(Records for the task Opens)

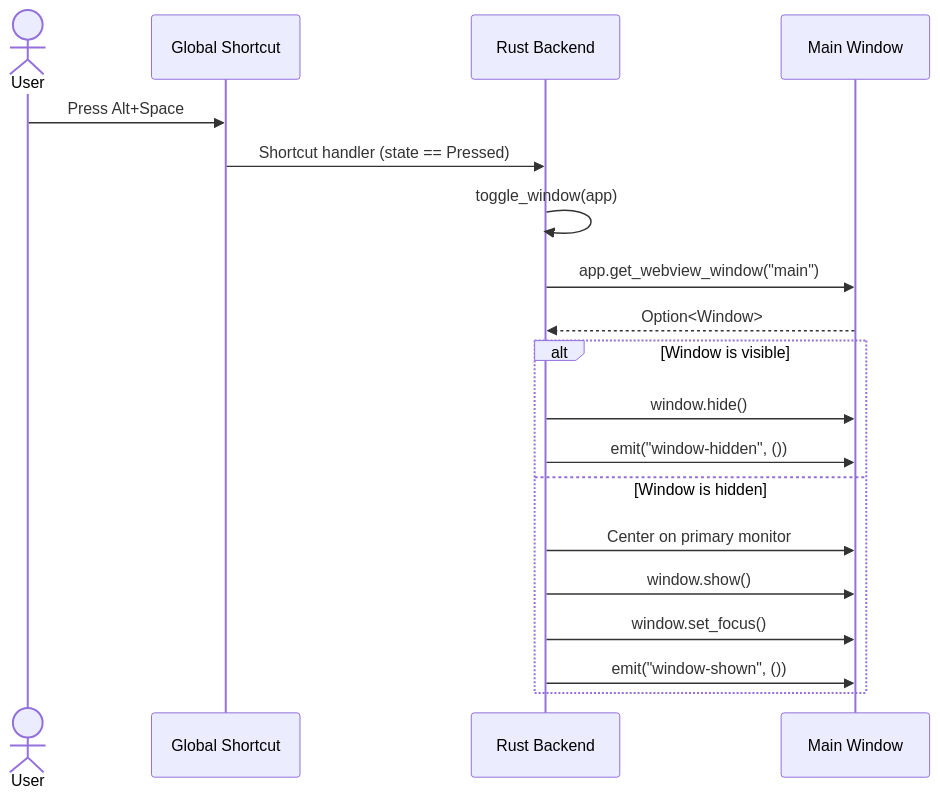
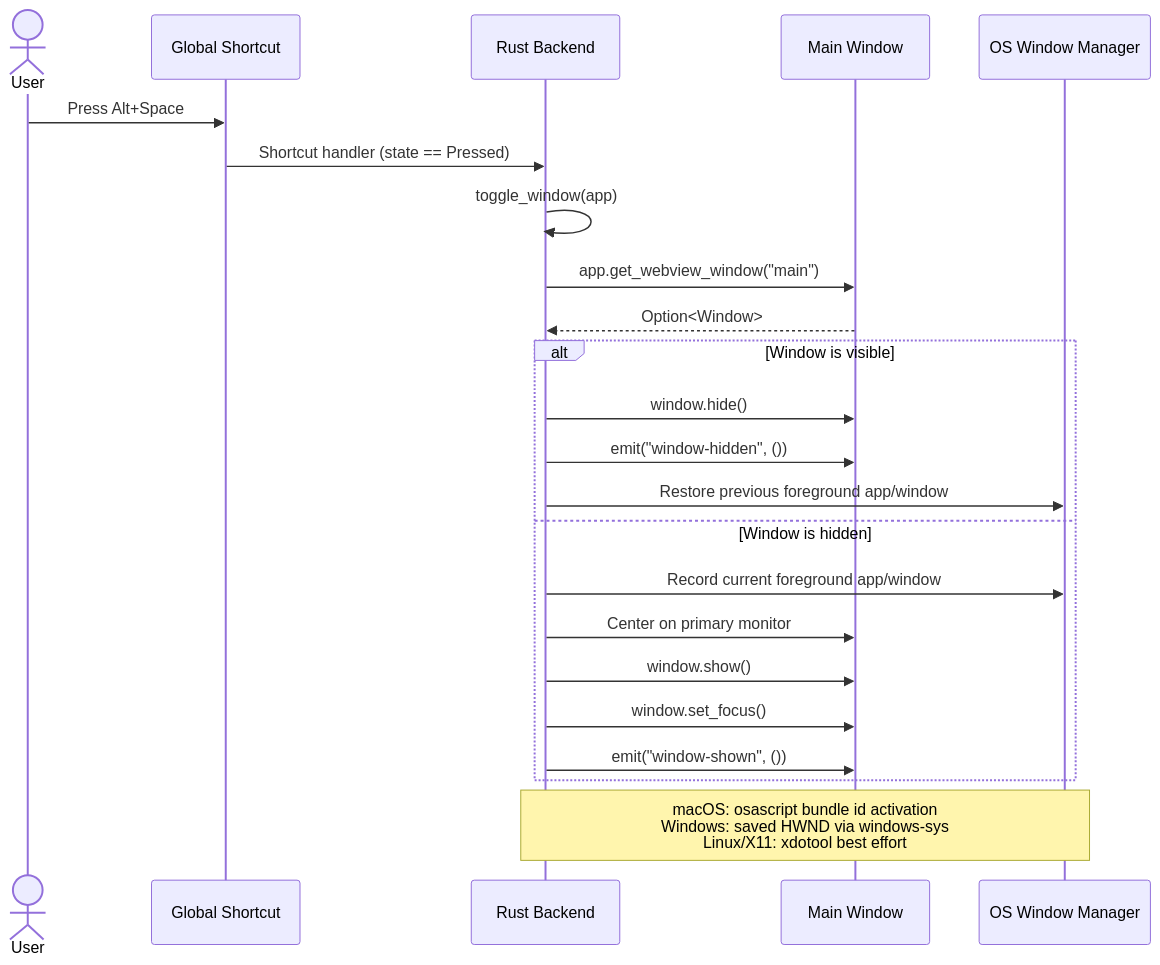
Before and after one commit to RickyDane/gquick: diagram 11 of 11 in arch/diagrams/sequence.md, drawn with Mermaid. The commit also changed 29 other files, not shown here.

````diff
--- a/arch/diagrams/sequence.md
+++ b/arch/diagrams/sequence.md
@@ -430,23 +430,28 @@
 ```mermaid
 sequenceDiagram
     actor User
     participant GS as Global Shortcut
     participant Rust as Rust Backend
     participant Window as Main Window
+    participant System as OS Window Manager
 
     User->>GS: Press Alt+Space
     GS->>Rust: Shortcut handler (state == Pressed)
     Rust->>Rust: toggle_window(app)
     Rust->>Window: app.get_webview_window("main")
     Window-->>Rust: Option<Window>
 
     alt Window is visible
         Rust->>Window: window.hide()
         Rust->>Window: emit("window-hidden", ())
+        Rust->>System: Restore previous foreground app/window
     else Window is hidden
+        Rust->>System: Record current foreground app/window
         Rust->>Window: Center on primary monitor
         Rust->>Window: window.show()
         Rust->>Window: window.set_focus()
         Rust->>Window: emit("window-shown", ())
     end
+
+    Note over Rust,System: macOS: osascript bundle id activation<br/>Windows: saved HWND via windows-sys<br/>Linux/X11: xdotool best effort
 ```
````
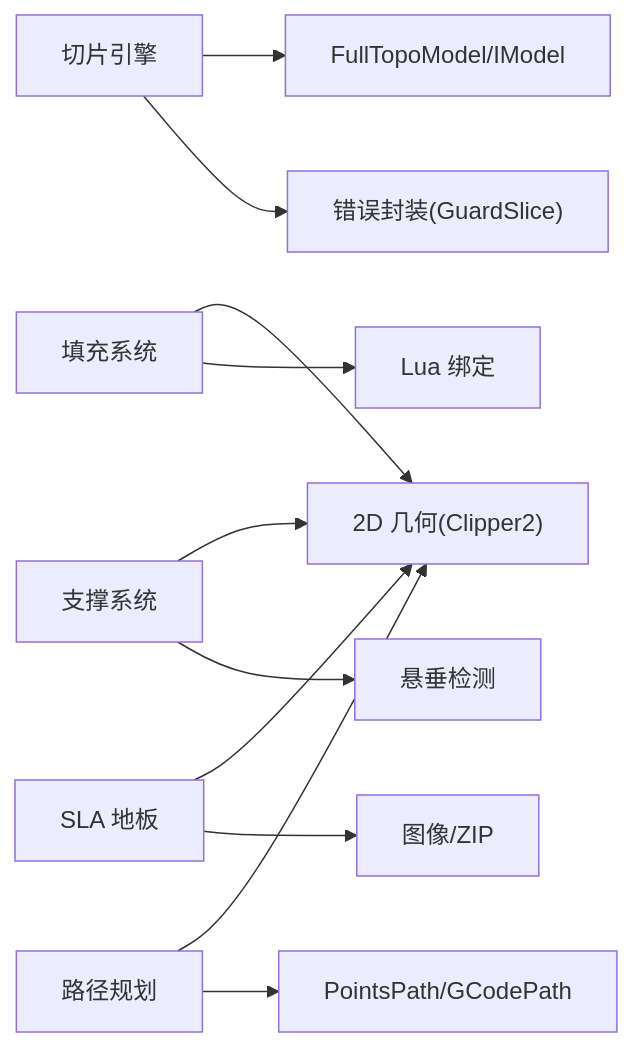
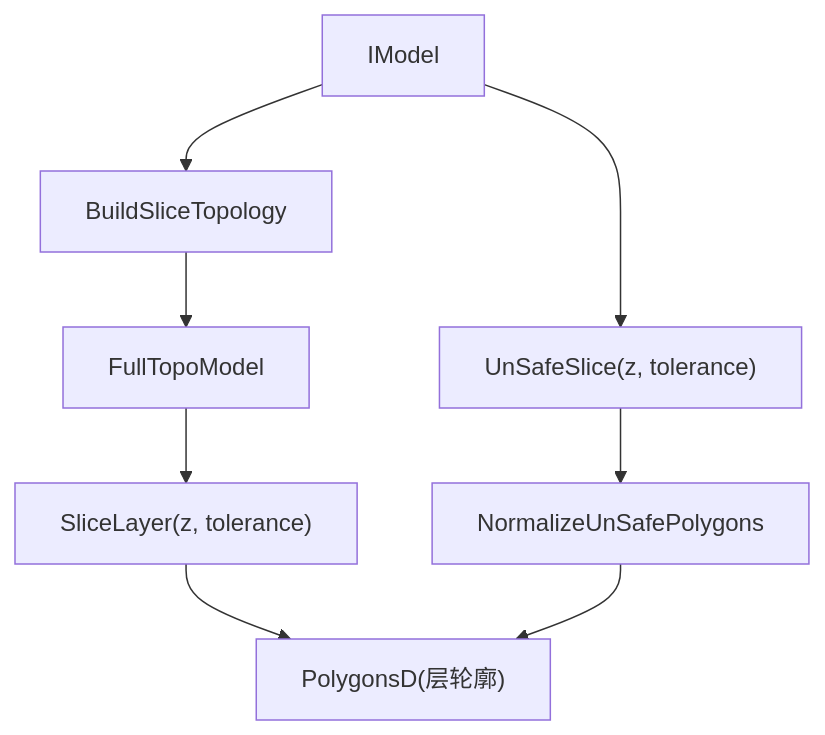
The seventh of 8 diagrams in .qoder/repowiki/zh/content/核心模块详解/核心模块详解.md (hsmbanlance/HsBaSlicer), drawn with Mermaid before and after one commit. The commit also changed other lines of this file and 1135 other files, not shown here.

````diff
--- a/.qoder/repowiki/zh/content/核心模块详解/核心模块详解.md
+++ b/.qoder/repowiki/zh/content/核心模块详解/核心模块详解.md
@@ -332,13 +370,10 @@
 ```mermaid
-graph LR
-Slice["切片引擎"] --> Topo["FullTopoModel/IModel"]
-Slice --> Err["错误封装(GuardSlice)"]
-Fill["填充系统"] --> Geo["2D 几何(Clipper2)"]
-Fill --> Lua["Lua 绑定"]
-Support["支撑系统"] --> Geo
-Support --> OD["悬垂检测"]
-Floor["SLA 地板"] --> Geo
-Floor --> Img["图像/ZIP"]
-Path["路径规划"] --> Geo
-Path --> Data["PointsPath/GCodePath"]
+flowchart TD
+M["IModel"] --> B["BuildSliceTopology"]
+B --> T["FullTopoModel"]
+T --> S["SliceLayer(z, tolerance)"]
+S --> O["PolygonsD(层轮廓)"]
+M --> U["UnSafeSlice(z, tolerance)"]
+U --> N["NormalizeUnSafePolygons"]
+N --> O
 ```
````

(Records for the task Closes)

Assignment:
All of the records need to be reproduced exactly, with each picture omitted.

Solution for this exercise:
Before and after one commit to RickyDane/gquick: diagram 11 of 11 in arch/diagrams/sequence.md, drawn with Mermaid. The commit also changed 29 other files, not shown here.

````diff
--- a/arch/diagrams/sequence.md
+++ b/arch/diagrams/sequence.md
@@ -430,23 +430,28 @@
 ```mermaid
 sequenceDiagram
     actor User
     participant GS as Global Shortcut
     participant Rust as Rust Backend
     participant Window as Main Window
+    participant System as OS Window Manager
 
     User->>GS: Press Alt+Space
     GS->>Rust: Shortcut handler (state == Pressed)
     Rust->>Rust: toggle_window(app)
     Rust->>Window: app.get_webview_window("main")
     Window-->>Rust: Option<Window>
 
     alt Window is visible
         Rust->>Window: window.hide()
         Rust->>Window: emit("window-hidden", ())
+        Rust->>System: Restore previous foreground app/window
     else Window is hidden
+        Rust->>System: Record current foreground app/window
         Rust->>Window: Center on primary monitor
         Rust->>Window: window.show()
         Rust->>Window: window.set_focus()
         Rust->>Window: emit("window-shown", ())
     end
+
+    Note over Rust,System: macOS: osascript bundle id activation<br/>Windows: saved HWND via windows-sys<br/>Linux/X11: xdotool best effort
 ```
````
The seventh of 8 diagrams in .qoder/repowiki/zh/content/核心模块详解/核心模块详解.md (hsmbanlance/HsBaSlicer), drawn with Mermaid before and after one commit. The commit also changed other lines of this file and 1135 other files, not shown here.

````diff
--- a/.qoder/repowiki/zh/content/核心模块详解/核心模块详解.md
+++ b/.qoder/repowiki/zh/content/核心模块详解/核心模块详解.md
@@ -332,13 +370,10 @@
 ```mermaid
-graph LR
-Slice["切片引擎"] --> Topo["FullTopoModel/IModel"]
-Slice --> Err["错误封装(GuardSlice)"]
-Fill["填充系统"] --> Geo["2D 几何(Clipper2)"]
-Fill --> Lua["Lua 绑定"]
-Support["支撑系统"] --> Geo
-Support --> OD["悬垂检测"]
-Floor["SLA 地板"] --> Geo
-Floor --> Img["图像/ZIP"]
-Path["路径规划"] --> Geo
-Path --> Data["PointsPath/GCodePath"]
+flowchart TD
+M["IModel"] --> B["BuildSliceTopology"]
+B --> T["FullTopoModel"]
+T --> S["SliceLayer(z, tolerance)"]
+S --> O["PolygonsD(层轮廓)"]
+M --> U["UnSafeSlice(z, tolerance)"]
+U --> N["NormalizeUnSafePolygons"]
+N --> O
 ```
````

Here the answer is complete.